▸ **Task description**: When duplicating the records beneath this instruction, omit every picture and keep all else exact.
################
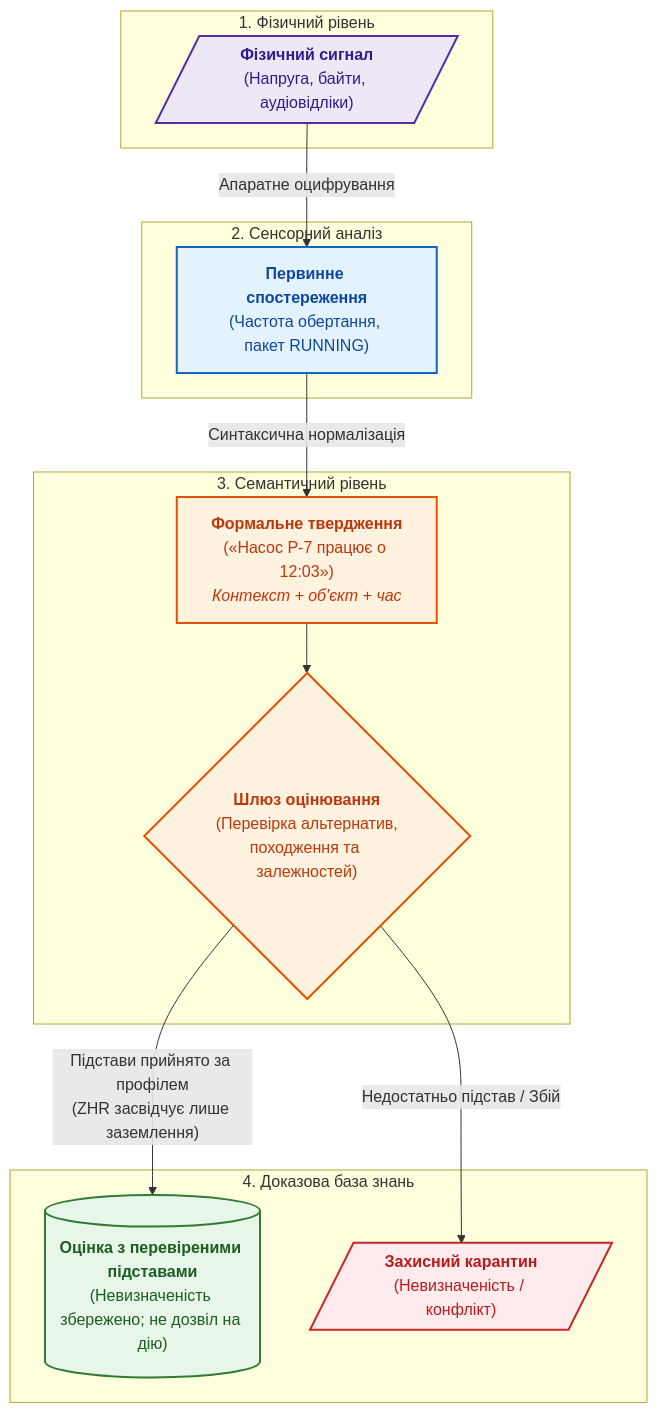
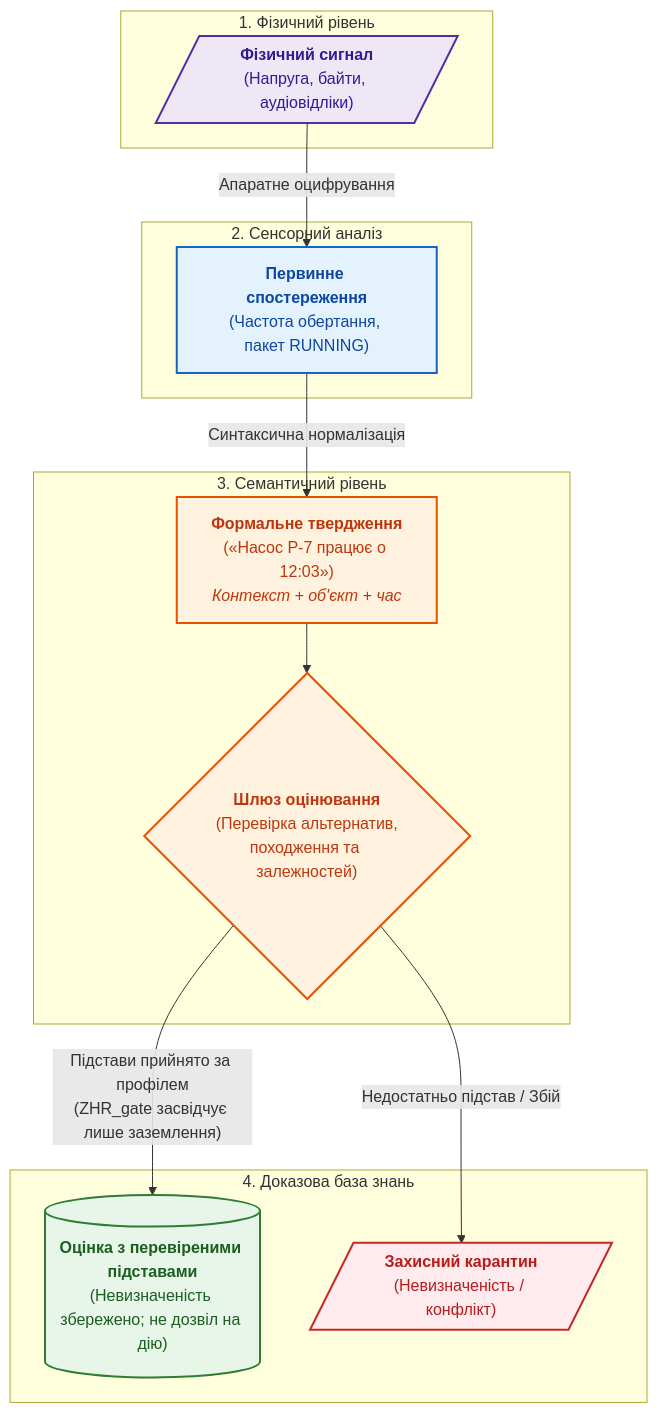
One commit to nick-fedchik/articles changed the first of 6 diagrams in ExpertSystem/ch37-input-information-assessment-and-algorithmic-skepticism.md. Above: the diagram before and after it, drawn with Mermaid. The commit also changed other lines of this file and 43 other files, not shown here.

````diff
--- a/ExpertSystem/ch37-input-information-assessment-and-algorithmic-skepticism.md
+++ b/ExpertSystem/ch37-input-information-assessment-and-algorithmic-skepticism.md
@@ -44,41 +44,41 @@
 ```mermaid
 flowchart TD
     accTitle: Онтологічна декомпозиція вхідної інформації
     accDescr: Чотирирівнева таксономія перетворення фізичного сигналу на оцінку з перевіреними підставами та явною невизначеністю; заземлення не є дозволом на дію.
 
     subgraph Physical["1. Фізичний рівень"]
         Sig[/"<b>Фізичний сигнал</b><br/>(Напруга, байти, аудіовідліки)"/]
     end
 
     subgraph Sensor["2. Сенсорний аналіз"]
         Obs["<b>Первинне спостереження</b><br/>(Частота обертання, пакет RUNNING)"]
     end
 
     subgraph Epistemic["3. Семантичний рівень"]
         Assert["<b>Формальне твердження</b><br/>(«Насос P-7 працює о 12:03»)<br/><i>Контекст + об'єкт + час</i>"]
         Assess{"<b>Шлюз оцінювання</b><br/>(Перевірка альтернатив,<br/>походження та залежностей)"}
     end
 
     subgraph Knowledge["4. Доказова база знань"]
         Fact[("<b>Оцінка з перевіреними підставами</b><br/>(Невизначеність збережено; не дозвіл на дію)")]
         Quarantine[/"<b>Захисний карантин</b><br/>(Невизначеність / конфлікт)"/]
     end
 
     Sig -->|"Апаратне оцифрування"| Obs
     Obs -->|"Синтаксична нормалізація"| Assert
     Assert --> Assess
-    Assess -->|"Підстави прийнято за профілем<br/>(ZHR засвідчує лише заземлення)"| Fact
+    Assess -->|"Підстави прийнято за профілем<br/>(ZHR_gate засвідчує лише заземлення)"| Fact
     Assess -->|"Недостатньо підстав / Збій"| Quarantine
 
     classDef physStyle fill:#ede7f6,stroke:#512da8,stroke-width:2px,color:#311b92;
     classDef sensStyle fill:#e3f2fd,stroke:#1565c0,stroke-width:2px,color:#0d47a1;
     classDef gateStyle fill:#fff3e0,stroke:#e65100,stroke-width:2px,color:#bf360c;
     classDef okStyle fill:#e8f5e9,stroke:#2e7d32,stroke-width:2px,color:#1b5e20;
     classDef warnStyle fill:#ffebee,stroke:#c62828,stroke-width:2px,color:#b71c1c;
 
     class Sig physStyle;
     class Obs sensStyle;
     class Assert,Assess gateStyle;
     class Fact okStyle;
     class Quarantine warnStyle;
 ```
````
################
▸ **Answer**:
One commit to nick-fedchik/articles changed the first of 6 diagrams in ExpertSystem/ch37-input-information-assessment-and-algorithmic-skepticism.md. Above: the diagram before and after it, drawn with Mermaid. The commit also changed other lines of this file and 43 other files, not shown here.

````diff
--- a/ExpertSystem/ch37-input-information-assessment-and-algorithmic-skepticism.md
+++ b/ExpertSystem/ch37-input-information-assessment-and-algorithmic-skepticism.md
@@ -44,41 +44,41 @@
 ```mermaid
 flowchart TD
     accTitle: Онтологічна декомпозиція вхідної інформації
     accDescr: Чотирирівнева таксономія перетворення фізичного сигналу на оцінку з перевіреними підставами та явною невизначеністю; заземлення не є дозволом на дію.
 
     subgraph Physical["1. Фізичний рівень"]
         Sig[/"<b>Фізичний сигнал</b><br/>(Напруга, байти, аудіовідліки)"/]
     end
 
     subgraph Sensor["2. Сенсорний аналіз"]
         Obs["<b>Первинне спостереження</b><br/>(Частота обертання, пакет RUNNING)"]
     end
 
     subgraph Epistemic["3. Семантичний рівень"]
         Assert["<b>Формальне твердження</b><br/>(«Насос P-7 працює о 12:03»)<br/><i>Контекст + об'єкт + час</i>"]
         Assess{"<b>Шлюз оцінювання</b><br/>(Перевірка альтернатив,<br/>походження та залежностей)"}
     end
 
     subgraph Knowledge["4. Доказова база знань"]
         Fact[("<b>Оцінка з перевіреними підставами</b><br/>(Невизначеність збережено; не дозвіл на дію)")]
         Quarantine[/"<b>Захисний карантин</b><br/>(Невизначеність / конфлікт)"/]
     end
 
     Sig -->|"Апаратне оцифрування"| Obs
     Obs -->|"Синтаксична нормалізація"| Assert
     Assert --> Assess
-    Assess -->|"Підстави прийнято за профілем<br/>(ZHR засвідчує лише заземлення)"| Fact
+    Assess -->|"Підстави прийнято за профілем<br/>(ZHR_gate засвідчує лише заземлення)"| Fact
     Assess -->|"Недостатньо підстав / Збій"| Quarantine
 
     classDef physStyle fill:#ede7f6,stroke:#512da8,stroke-width:2px,color:#311b92;
     classDef sensStyle fill:#e3f2fd,stroke:#1565c0,stroke-width:2px,color:#0d47a1;
     classDef gateStyle fill:#fff3e0,stroke:#e65100,stroke-width:2px,color:#bf360c;
     classDef okStyle fill:#e8f5e9,stroke:#2e7d32,stroke-width:2px,color:#1b5e20;
     classDef warnStyle fill:#ffebee,stroke:#c62828,stroke-width:2px,color:#b71c1c;
 
     class Sig physStyle;
     class Obs sensStyle;
     class Assert,Assess gateStyle;
     class Fact okStyle;
     class Quarantine warnStyle;
 ```
````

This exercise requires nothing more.